Our dialogue is lively and passionate, as you might expect when sports are involved, and it's a valuable part of our news-gathering processes.
Frequently we learn about our own shortcomings, regrettable mistakes of careless misspellings or erroneous schedule information.
And we learn important lessons on broader matters about our coverage. In one such case, we learned from a teacher.
Dave Geoffrion is an educator, for the past several years, at Cardinal Newman after two decades in Marin County schools.
He and his colleagues are the people we entrust with helping us grow our children into respectable members of society.
Educators take this role very seriously. So when Dave takes the time to write the letter that is printed below, well, we listen.
And we have responded.
Beginning with Friday's sports section, the weekly previews we publish about the top high school football games no longer included a predicted final score.
The reason is that we found ourselves in complete agreement with the points raised in Mr. Geoffrion's letter and frankly were a bit chagrined that it took a nudge from a reader to understand this.
The notion that our predictions might have been fostering a run-up-the-score mentality on one sideline and labeling the group on the other sideline as inferior is not part of our job description. So we have stopped.
Dave Geoffrion stepped forward as a member of the general public to point out what he believed was a flawed decision.
It takes a certain degree of courage to raise a critical voice when it is delivered without the cloak of anonymity provided in so many channels of modern communication, but I hope our response in this matter is encouragement for all readers to feel similarly empowered.
We believe this sports section belongs to its readers and that this stake in ownership gives the public the right, a responsibility even, to tell us when we're wrong.
We don't shirk from accepting that feedback and in fact welcome it.
Our primary goal is to make this daily sports report as informative and entertaining as it can be, and readers can play a vital role in our achieving that end by telling us what they think.
The Press Democrat sports department values its relationship with the high schools we cover.
They are, in a large sense, our partners not only in bringing scores to our daily sports report, but also in identifying the remarkable stories we get to tell about these young people.
We count on coaches to remember to make that phone call to provide us with the details of their games.
We count on athletic directors to keep us up to date on schedules and personnel changes.
We can't do our job without their help, and there is no way we can repay this debt with anything more than gratitude and staunch support of their work.
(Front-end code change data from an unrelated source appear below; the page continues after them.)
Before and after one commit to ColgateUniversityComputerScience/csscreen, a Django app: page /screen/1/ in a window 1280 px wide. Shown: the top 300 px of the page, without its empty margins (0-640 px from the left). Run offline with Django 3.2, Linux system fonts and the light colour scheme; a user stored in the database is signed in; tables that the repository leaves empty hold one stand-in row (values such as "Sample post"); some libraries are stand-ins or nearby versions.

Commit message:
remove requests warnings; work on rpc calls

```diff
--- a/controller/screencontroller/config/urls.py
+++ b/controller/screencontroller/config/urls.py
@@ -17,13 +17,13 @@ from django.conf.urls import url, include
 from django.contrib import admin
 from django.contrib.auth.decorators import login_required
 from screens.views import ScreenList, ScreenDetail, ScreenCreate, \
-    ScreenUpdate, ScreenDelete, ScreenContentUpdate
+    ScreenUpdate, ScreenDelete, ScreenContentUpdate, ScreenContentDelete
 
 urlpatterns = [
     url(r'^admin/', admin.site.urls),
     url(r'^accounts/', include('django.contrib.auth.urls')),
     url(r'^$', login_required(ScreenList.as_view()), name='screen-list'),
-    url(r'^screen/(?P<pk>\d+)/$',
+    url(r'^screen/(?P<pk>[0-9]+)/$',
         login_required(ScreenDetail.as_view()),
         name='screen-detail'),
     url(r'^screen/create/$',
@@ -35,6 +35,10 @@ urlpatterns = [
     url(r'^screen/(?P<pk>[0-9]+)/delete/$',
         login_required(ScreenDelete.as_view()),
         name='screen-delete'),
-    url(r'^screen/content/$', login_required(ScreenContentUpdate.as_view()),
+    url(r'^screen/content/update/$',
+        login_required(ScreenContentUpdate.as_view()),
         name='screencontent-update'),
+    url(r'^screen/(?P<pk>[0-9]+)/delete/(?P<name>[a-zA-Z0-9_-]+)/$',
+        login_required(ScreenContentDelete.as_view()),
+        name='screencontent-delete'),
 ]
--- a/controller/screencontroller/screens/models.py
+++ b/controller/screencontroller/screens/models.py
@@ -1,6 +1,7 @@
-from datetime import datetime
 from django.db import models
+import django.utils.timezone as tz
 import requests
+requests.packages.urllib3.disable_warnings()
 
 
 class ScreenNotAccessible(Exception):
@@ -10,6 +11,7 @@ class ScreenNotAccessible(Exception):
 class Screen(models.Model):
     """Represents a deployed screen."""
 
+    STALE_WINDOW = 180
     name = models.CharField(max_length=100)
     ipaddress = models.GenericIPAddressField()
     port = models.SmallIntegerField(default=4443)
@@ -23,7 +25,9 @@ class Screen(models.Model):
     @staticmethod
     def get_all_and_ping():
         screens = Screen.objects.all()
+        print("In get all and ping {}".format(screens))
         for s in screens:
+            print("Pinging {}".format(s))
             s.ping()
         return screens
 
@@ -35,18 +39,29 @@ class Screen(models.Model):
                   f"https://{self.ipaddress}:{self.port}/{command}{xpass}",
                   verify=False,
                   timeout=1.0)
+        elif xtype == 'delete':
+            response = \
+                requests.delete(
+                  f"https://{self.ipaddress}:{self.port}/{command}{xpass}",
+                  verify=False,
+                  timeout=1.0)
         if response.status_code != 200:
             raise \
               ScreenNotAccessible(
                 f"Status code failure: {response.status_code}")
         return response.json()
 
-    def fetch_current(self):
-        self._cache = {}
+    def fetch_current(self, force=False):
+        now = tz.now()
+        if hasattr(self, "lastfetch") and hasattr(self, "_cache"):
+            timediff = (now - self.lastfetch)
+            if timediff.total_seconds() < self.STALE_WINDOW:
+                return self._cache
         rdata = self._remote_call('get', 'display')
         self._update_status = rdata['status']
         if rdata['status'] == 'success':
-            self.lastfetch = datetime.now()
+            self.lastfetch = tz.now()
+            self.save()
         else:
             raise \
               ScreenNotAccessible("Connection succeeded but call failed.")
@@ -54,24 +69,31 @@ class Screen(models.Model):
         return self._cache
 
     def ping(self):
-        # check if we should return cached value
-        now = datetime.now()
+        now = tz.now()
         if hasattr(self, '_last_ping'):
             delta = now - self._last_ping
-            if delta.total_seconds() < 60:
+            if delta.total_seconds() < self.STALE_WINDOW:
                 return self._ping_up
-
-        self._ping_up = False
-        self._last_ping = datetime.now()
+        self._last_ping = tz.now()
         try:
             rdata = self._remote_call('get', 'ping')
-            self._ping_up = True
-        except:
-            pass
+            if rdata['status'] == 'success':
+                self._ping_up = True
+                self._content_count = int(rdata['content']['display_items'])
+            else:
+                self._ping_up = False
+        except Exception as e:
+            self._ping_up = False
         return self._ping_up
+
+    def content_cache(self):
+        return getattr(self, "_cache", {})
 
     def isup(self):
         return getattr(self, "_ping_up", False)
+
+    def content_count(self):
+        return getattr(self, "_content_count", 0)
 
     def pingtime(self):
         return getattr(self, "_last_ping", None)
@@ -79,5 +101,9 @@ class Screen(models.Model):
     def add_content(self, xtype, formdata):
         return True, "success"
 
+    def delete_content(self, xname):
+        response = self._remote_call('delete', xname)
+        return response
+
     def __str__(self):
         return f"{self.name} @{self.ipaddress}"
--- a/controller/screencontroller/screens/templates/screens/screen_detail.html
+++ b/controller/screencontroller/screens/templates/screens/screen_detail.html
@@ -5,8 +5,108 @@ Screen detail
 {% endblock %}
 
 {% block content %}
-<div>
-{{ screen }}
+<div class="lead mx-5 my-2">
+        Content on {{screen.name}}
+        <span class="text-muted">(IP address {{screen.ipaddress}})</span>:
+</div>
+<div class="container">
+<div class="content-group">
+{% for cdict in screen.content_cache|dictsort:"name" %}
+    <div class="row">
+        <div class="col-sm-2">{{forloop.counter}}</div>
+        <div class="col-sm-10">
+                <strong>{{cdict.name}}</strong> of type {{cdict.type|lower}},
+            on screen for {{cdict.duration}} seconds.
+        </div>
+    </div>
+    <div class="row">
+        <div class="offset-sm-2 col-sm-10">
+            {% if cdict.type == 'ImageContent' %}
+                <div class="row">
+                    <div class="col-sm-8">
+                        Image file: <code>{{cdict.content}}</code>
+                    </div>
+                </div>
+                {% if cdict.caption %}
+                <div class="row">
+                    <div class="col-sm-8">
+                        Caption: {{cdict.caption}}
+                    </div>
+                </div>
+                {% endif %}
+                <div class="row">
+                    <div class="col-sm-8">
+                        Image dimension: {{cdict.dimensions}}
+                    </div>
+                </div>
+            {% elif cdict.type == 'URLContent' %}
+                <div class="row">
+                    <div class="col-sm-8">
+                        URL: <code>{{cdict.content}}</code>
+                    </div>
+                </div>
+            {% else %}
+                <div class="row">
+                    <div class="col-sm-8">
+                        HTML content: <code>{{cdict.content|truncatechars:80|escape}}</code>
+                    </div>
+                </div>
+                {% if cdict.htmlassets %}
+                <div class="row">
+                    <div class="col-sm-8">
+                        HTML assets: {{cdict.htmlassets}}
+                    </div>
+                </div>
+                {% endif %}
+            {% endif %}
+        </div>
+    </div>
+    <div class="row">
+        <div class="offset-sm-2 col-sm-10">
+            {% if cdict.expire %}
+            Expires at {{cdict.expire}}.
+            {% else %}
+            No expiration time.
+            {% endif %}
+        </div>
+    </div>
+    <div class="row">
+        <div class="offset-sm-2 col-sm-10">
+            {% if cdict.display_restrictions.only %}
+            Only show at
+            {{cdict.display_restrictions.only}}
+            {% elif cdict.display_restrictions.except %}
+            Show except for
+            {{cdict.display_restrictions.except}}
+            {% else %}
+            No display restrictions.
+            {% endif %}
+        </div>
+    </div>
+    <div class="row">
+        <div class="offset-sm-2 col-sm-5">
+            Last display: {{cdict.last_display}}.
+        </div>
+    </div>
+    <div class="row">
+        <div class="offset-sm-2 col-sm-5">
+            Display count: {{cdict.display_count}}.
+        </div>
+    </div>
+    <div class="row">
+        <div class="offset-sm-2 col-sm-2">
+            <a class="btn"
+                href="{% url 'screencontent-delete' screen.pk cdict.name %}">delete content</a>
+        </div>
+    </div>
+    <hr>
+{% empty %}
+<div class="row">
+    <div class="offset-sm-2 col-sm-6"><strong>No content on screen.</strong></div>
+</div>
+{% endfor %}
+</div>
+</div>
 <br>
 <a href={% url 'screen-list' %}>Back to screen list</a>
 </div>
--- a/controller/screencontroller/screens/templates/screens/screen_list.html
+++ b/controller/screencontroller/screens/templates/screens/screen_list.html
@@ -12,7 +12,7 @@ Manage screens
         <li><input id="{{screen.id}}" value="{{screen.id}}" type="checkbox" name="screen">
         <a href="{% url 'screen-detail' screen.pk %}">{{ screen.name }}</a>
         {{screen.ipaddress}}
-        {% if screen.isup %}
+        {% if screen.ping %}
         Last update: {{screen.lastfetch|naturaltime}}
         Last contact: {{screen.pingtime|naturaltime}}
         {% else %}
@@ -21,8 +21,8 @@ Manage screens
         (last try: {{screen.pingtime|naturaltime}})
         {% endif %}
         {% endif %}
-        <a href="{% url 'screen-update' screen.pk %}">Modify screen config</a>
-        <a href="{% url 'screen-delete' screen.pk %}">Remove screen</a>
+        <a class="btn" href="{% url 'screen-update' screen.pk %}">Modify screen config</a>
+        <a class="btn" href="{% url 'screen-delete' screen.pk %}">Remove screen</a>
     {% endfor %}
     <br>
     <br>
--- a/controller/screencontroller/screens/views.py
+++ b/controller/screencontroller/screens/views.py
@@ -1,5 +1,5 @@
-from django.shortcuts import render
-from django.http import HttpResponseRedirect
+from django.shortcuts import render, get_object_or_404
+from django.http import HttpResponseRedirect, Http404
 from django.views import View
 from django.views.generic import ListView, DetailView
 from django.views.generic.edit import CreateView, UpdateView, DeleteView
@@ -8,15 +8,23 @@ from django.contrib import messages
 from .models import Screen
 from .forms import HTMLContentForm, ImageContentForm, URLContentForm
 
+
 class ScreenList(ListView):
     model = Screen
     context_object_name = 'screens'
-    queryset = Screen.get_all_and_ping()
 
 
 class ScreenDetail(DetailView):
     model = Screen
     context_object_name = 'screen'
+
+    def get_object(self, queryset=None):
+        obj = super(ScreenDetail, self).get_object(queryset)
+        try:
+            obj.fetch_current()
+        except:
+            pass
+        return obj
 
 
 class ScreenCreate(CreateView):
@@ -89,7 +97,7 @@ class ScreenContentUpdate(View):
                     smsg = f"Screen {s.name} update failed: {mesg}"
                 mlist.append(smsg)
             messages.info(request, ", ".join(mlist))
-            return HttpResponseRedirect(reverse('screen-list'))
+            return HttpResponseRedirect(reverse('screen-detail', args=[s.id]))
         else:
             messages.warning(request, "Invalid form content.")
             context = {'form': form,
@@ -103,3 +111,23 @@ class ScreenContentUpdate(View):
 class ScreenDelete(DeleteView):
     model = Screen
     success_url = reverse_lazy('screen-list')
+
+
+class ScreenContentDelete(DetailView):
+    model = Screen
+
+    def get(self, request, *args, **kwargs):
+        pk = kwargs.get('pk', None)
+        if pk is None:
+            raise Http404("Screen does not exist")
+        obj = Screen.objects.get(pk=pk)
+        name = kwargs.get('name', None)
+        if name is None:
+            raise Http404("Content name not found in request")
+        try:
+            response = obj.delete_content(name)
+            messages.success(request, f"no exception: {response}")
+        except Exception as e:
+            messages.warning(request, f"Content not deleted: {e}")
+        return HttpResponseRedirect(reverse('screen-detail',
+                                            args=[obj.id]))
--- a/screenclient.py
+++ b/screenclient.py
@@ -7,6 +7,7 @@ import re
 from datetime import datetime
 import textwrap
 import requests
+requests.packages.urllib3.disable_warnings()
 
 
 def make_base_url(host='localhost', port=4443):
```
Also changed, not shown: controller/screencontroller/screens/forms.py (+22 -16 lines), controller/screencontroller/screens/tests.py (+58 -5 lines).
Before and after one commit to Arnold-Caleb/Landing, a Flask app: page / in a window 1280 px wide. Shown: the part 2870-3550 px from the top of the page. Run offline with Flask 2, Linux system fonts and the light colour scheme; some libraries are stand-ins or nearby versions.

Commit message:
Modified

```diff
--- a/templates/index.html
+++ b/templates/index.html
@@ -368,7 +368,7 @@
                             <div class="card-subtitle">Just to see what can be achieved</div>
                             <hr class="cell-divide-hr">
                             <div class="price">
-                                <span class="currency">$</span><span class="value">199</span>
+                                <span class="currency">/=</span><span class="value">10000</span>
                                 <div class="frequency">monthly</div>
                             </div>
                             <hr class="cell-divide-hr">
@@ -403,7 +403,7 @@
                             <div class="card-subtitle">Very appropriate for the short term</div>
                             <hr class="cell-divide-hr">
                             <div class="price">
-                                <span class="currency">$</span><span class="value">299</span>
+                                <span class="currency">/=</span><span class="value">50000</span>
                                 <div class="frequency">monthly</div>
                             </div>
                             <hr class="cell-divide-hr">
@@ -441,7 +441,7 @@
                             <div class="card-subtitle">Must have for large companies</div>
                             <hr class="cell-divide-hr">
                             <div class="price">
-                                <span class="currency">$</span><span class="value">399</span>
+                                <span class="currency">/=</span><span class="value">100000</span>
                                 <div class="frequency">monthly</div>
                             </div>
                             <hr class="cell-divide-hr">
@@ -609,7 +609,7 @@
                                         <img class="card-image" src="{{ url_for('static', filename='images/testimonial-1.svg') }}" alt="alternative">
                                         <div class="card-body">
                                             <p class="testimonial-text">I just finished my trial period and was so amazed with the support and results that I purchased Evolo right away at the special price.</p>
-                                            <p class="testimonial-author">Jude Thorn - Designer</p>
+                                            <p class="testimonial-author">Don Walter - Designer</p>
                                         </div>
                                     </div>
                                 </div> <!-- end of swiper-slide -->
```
Getting challenged by a letter-writer, an educator, that we may in fact be hindering their work warrants considerable self-examination on our part and, in this case, a change in philosophy.
Executive sports editor